## [INSTRUCTIONS FOR THE TASK]
Check each line of the entries below for the word "Tools", and copy out the ones that have it.
----- INPUT RECORDS -----
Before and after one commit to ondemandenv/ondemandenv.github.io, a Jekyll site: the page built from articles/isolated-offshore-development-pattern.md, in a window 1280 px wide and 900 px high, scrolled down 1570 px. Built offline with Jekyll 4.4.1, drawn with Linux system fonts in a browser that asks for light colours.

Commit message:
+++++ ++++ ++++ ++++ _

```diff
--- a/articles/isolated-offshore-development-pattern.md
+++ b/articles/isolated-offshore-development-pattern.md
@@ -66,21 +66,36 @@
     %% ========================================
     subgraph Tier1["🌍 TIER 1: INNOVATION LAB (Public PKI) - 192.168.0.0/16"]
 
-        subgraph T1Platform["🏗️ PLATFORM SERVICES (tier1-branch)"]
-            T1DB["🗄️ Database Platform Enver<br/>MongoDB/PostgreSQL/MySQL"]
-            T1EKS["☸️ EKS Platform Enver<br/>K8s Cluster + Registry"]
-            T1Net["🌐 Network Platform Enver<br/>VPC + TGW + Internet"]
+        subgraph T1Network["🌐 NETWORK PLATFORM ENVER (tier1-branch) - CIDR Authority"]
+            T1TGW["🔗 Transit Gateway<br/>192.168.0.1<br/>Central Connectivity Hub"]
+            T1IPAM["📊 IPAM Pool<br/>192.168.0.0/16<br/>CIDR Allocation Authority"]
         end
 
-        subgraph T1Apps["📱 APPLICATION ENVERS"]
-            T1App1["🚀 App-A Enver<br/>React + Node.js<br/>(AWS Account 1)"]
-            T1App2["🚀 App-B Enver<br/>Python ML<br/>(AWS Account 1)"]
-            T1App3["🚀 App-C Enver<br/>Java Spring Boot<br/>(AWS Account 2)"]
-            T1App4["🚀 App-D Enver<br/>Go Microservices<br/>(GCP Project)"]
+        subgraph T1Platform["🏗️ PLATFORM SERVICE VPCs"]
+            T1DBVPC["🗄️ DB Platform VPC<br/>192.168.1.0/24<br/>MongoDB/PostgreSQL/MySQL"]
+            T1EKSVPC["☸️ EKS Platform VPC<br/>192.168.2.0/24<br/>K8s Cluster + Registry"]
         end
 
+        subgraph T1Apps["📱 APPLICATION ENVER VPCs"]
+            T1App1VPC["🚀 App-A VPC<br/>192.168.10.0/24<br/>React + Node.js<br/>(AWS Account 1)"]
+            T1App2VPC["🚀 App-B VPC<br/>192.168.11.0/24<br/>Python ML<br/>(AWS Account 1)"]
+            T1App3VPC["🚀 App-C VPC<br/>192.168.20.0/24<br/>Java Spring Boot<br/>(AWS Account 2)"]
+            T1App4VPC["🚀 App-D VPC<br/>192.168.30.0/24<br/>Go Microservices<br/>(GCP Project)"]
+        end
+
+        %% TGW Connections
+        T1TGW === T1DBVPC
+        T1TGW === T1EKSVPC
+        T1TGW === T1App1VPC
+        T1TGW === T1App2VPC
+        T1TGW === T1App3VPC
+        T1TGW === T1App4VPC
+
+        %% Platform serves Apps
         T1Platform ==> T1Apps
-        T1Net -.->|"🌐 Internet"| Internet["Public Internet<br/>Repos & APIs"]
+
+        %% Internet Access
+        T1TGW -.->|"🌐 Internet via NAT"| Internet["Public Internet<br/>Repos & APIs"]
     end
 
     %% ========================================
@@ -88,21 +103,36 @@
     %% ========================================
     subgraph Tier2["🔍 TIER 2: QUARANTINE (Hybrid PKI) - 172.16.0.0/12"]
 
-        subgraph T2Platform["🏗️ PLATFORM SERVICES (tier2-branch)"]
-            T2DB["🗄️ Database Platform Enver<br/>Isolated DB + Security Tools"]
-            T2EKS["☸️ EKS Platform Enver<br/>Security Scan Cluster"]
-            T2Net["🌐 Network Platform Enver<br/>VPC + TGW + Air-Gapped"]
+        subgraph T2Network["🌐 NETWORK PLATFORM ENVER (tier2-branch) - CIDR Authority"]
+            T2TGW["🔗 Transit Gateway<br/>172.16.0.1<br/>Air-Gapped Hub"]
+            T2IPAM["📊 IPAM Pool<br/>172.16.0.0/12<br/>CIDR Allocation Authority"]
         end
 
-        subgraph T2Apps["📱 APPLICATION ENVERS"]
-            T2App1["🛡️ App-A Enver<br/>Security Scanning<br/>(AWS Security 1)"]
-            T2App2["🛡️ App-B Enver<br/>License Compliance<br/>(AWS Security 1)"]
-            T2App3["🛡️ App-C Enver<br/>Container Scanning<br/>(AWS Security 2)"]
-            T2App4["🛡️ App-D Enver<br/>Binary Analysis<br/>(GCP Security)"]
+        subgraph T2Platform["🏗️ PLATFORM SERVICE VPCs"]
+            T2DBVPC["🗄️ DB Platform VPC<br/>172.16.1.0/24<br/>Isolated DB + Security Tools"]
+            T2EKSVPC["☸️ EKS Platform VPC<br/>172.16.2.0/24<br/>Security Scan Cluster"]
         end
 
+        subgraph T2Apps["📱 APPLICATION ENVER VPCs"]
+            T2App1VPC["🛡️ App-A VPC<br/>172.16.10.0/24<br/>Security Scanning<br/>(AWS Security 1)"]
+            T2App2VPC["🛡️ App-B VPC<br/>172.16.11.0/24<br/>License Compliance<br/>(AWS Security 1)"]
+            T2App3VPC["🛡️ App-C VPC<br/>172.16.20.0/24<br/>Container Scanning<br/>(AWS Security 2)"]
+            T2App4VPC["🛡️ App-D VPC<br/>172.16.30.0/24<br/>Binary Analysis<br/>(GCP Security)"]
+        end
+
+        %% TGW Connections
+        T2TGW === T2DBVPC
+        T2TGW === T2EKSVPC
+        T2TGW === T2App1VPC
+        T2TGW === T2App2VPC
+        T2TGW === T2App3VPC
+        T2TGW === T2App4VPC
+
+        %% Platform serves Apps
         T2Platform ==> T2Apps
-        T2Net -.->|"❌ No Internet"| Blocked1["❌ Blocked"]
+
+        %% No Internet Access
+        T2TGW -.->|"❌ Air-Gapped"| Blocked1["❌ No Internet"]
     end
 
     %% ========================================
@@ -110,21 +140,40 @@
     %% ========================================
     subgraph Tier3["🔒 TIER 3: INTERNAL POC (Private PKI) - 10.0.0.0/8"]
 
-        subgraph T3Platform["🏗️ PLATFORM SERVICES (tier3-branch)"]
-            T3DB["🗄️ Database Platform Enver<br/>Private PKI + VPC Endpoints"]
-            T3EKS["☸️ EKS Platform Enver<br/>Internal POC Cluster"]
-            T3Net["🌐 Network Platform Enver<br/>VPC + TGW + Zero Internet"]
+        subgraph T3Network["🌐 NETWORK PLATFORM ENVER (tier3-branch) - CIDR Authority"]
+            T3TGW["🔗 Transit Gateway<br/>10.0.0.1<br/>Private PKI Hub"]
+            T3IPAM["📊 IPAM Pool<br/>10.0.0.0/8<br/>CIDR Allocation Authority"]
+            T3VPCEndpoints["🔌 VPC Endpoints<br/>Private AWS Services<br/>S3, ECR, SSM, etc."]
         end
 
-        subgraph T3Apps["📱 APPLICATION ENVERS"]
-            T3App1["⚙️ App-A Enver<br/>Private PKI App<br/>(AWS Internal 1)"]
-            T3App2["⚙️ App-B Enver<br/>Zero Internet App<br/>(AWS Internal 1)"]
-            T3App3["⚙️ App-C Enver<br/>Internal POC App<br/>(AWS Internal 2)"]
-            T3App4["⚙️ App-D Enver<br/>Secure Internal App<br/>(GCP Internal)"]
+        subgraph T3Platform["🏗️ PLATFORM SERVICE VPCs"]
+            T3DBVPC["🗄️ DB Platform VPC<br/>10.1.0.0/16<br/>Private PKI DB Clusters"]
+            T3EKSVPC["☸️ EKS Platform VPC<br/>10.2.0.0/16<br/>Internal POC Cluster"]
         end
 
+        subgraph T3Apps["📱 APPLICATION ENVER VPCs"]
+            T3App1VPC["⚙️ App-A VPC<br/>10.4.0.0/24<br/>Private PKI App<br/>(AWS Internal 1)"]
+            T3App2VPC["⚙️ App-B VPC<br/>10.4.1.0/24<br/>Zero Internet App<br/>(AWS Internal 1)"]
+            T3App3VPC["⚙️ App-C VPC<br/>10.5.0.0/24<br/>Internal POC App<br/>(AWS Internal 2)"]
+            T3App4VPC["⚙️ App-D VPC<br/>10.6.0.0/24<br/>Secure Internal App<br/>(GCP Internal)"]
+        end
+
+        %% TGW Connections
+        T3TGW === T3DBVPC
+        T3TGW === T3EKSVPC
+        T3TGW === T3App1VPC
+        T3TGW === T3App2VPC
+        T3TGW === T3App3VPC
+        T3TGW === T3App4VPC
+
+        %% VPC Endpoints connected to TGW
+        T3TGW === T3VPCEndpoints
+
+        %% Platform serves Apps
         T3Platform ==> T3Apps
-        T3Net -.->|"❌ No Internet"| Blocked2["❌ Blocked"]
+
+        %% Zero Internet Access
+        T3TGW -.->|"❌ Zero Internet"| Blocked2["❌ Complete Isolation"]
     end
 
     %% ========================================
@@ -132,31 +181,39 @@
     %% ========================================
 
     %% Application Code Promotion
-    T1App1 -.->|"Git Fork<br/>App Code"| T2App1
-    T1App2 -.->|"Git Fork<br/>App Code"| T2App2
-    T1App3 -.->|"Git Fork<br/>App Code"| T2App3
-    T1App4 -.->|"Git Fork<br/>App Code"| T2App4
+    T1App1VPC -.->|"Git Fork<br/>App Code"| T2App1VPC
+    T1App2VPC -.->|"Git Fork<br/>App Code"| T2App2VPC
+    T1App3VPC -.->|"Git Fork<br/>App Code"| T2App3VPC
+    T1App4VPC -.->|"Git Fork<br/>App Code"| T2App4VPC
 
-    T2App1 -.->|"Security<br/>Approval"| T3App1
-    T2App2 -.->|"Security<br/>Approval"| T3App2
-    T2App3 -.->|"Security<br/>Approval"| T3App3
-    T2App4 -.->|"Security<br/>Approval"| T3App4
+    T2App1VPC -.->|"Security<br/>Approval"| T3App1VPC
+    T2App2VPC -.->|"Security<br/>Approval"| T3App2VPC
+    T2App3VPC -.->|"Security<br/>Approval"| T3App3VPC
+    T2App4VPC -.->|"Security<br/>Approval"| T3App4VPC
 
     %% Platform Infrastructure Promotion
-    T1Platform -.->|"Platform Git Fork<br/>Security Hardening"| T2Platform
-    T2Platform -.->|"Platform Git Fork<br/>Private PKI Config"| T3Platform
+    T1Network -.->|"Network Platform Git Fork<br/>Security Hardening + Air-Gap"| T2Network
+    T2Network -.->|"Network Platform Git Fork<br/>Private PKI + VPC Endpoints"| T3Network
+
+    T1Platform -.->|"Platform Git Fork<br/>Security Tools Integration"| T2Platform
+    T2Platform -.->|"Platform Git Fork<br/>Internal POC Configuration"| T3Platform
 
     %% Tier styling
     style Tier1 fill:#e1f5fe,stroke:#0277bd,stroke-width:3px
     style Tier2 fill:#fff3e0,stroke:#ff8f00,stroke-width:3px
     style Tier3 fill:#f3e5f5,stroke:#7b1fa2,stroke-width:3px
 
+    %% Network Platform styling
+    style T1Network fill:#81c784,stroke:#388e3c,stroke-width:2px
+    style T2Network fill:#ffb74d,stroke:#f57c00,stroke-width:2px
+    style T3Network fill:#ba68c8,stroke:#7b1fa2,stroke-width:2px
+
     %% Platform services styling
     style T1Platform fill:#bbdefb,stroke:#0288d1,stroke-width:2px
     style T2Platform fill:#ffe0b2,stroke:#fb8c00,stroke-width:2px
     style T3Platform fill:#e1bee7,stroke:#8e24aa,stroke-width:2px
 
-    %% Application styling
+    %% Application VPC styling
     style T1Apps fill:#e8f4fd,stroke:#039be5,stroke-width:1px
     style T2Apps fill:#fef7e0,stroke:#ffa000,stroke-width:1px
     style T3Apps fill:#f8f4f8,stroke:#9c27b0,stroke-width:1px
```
-----
## [EXERCISE OUTPUT]
-            T2DB["🗄️ Database Platform Enver<br/>Isolated DB + Security Tools"]
+            T2DBVPC["🗄️ DB Platform VPC<br/>172.16.1.0/24<br/>Isolated DB + Security Tools"]
+    T1Platform -.->|"Platform Git Fork<br/>Security Tools Integration"| T2Platform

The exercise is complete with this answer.